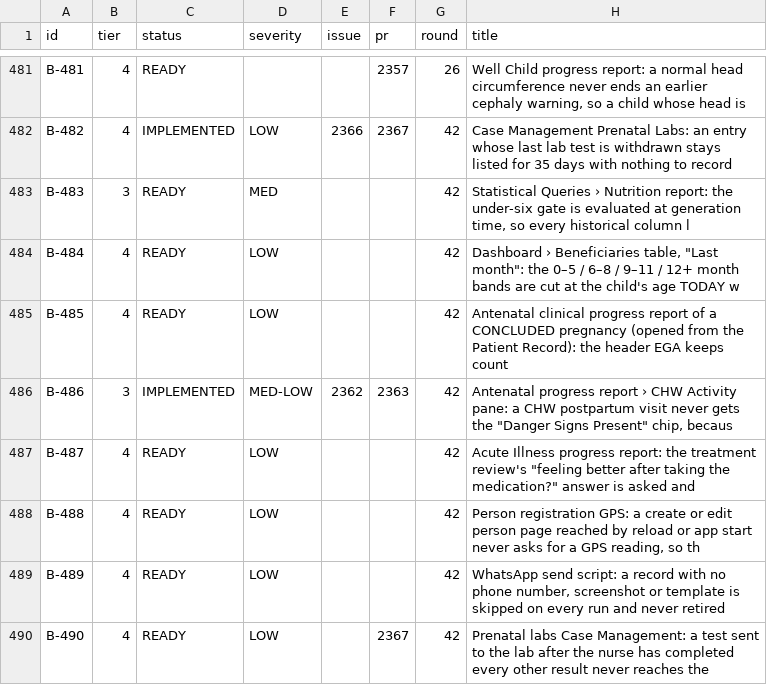
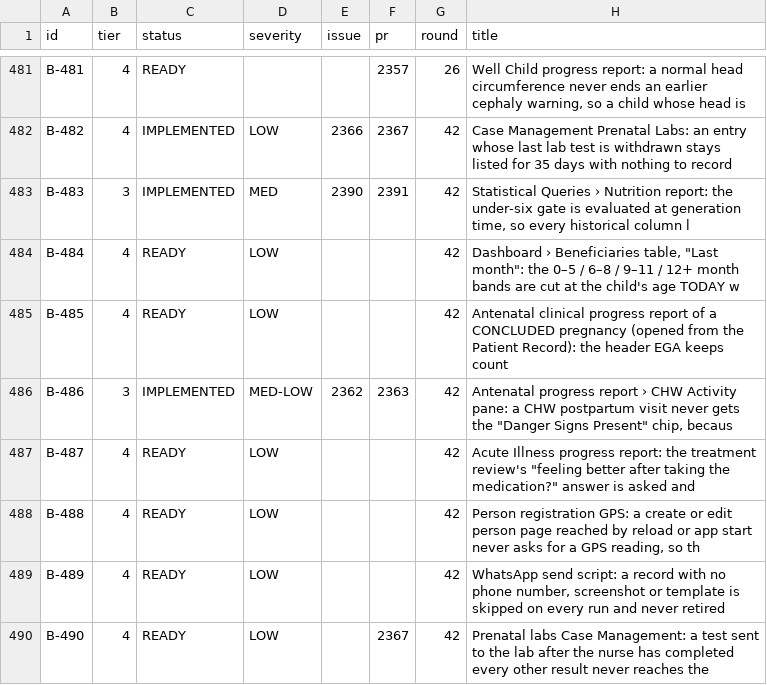
Before and after one commit to TIP-Global-Health/eheza-app, a TSV file: .claude/backlog/index.tsv, drawn as a sheet; only a part is shown, gaps mark what is left out.

Commit message:
Backlog: B-483 PR #2391 open, review round 1 running [ci skip]

```diff
--- a/.claude/backlog/index.tsv
+++ b/.claude/backlog/index.tsv
@@ -482,3 +482,3 @@ B-481	4	READY			2357	26	Well Child progress report: a normal head circumference
 B-482	4	IMPLEMENTED	LOW	2366	2367	42	Case Management Prenatal Labs: an entry whose last lab test is withdrawn stays listed for 35 days with nothing to record
-B-483	3	READY	MED			42	Statistical Queries › Nutrition report: the under-six gate is evaluated at generation time, so every historical column l
+B-483	3	IMPLEMENTED	MED	2390	2391	42	Statistical Queries › Nutrition report: the under-six gate is evaluated at generation time, so every historical column l
 B-484	4	READY	LOW			42	Dashboard › Beneficiaries table, "Last month": the 0–5 / 6–8 / 9–11 / 12+ month bands are cut at the child's age TODAY w
```
Also changed, not shown: 3 other files.
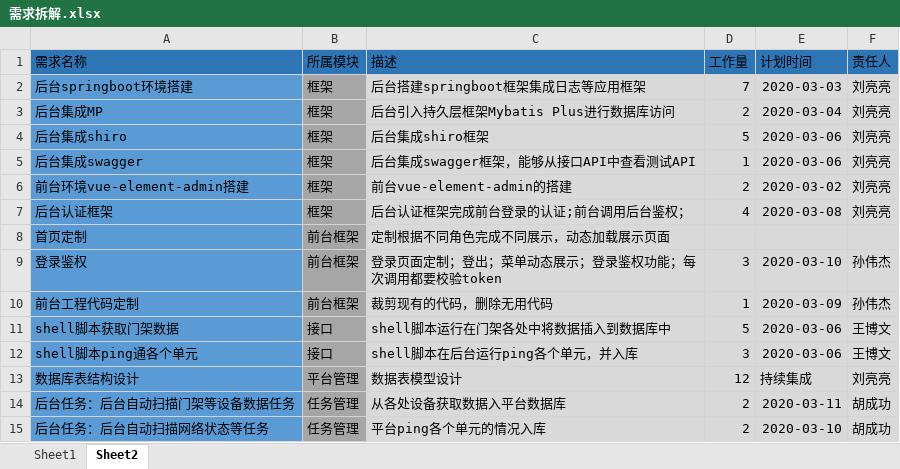
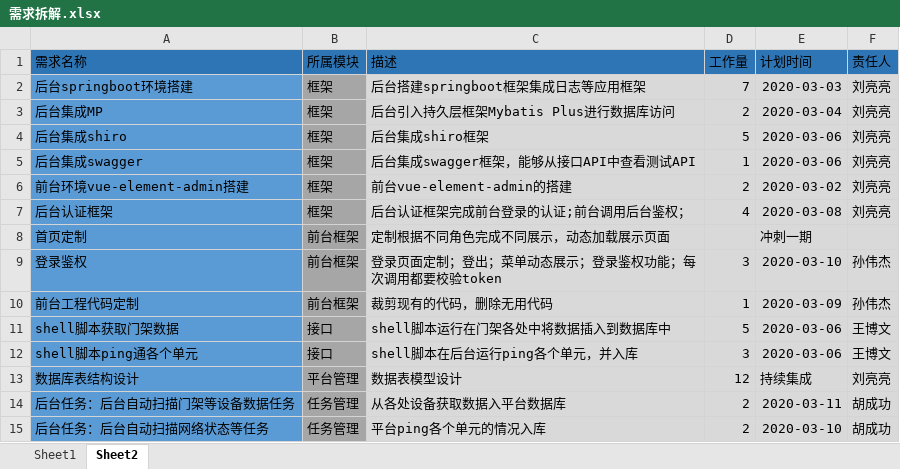
Before and after one commit to TWLLL/gantry_doc, an Excel workbook: 02项目过程管理/02交付计划/需求拆解.xlsx, sheet Sheet2, drawn as a sheet; only a part is shown; values as stored, in another font and other column widths than the file's, no borders; the diff names each change by its address in the sheet, - before the commit and + after, or states it on an @@ line.

Commit message:
更新

```diff
--- a/02项目过程管理/02交付计划/需求拆解.xlsx (sheet Sheet2)
+++ b/02项目过程管理/02交付计划/需求拆解.xlsx (sheet Sheet2)
-E8 (计划时间): (empty)
+E8 (计划时间): 冲刺一期
```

Task item:
Output each line above exactly as it stands, omitting the pictures.

Answer below:
Before and after one commit to TIP-Global-Health/eheza-app, a TSV file: .claude/backlog/index.tsv, drawn as a sheet; only a part is shown, gaps mark what is left out.

Commit message:
Backlog: B-483 PR #2391 open, review round 1 running [ci skip]

```diff
--- a/.claude/backlog/index.tsv
+++ b/.claude/backlog/index.tsv
@@ -482,3 +482,3 @@ B-481	4	READY			2357	26	Well Child progress report: a normal head circumference
 B-482	4	IMPLEMENTED	LOW	2366	2367	42	Case Management Prenatal Labs: an entry whose last lab test is withdrawn stays listed for 35 days with nothing to record
-B-483	3	READY	MED			42	Statistical Queries › Nutrition report: the under-six gate is evaluated at generation time, so every historical column l
+B-483	3	IMPLEMENTED	MED	2390	2391	42	Statistical Queries › Nutrition report: the under-six gate is evaluated at generation time, so every historical column l
 B-484	4	READY	LOW			42	Dashboard › Beneficiaries table, "Last month": the 0–5 / 6–8 / 9–11 / 12+ month bands are cut at the child's age TODAY w
```
Also changed, not shown: 3 other files.
Before and after one commit to TWLLL/gantry_doc, an Excel workbook: 02项目过程管理/02交付计划/需求拆解.xlsx, sheet Sheet2, drawn as a sheet; only a part is shown; values as stored, in another font and other column widths than the file's, no borders; the diff names each change by its address in the sheet, - before the commit and + after, or states it on an @@ line.

Commit message:
更新

```diff
--- a/02项目过程管理/02交付计划/需求拆解.xlsx (sheet Sheet2)
+++ b/02项目过程管理/02交付计划/需求拆解.xlsx (sheet Sheet2)
-E8 (计划时间): (empty)
+E8 (计划时间): 冲刺一期
```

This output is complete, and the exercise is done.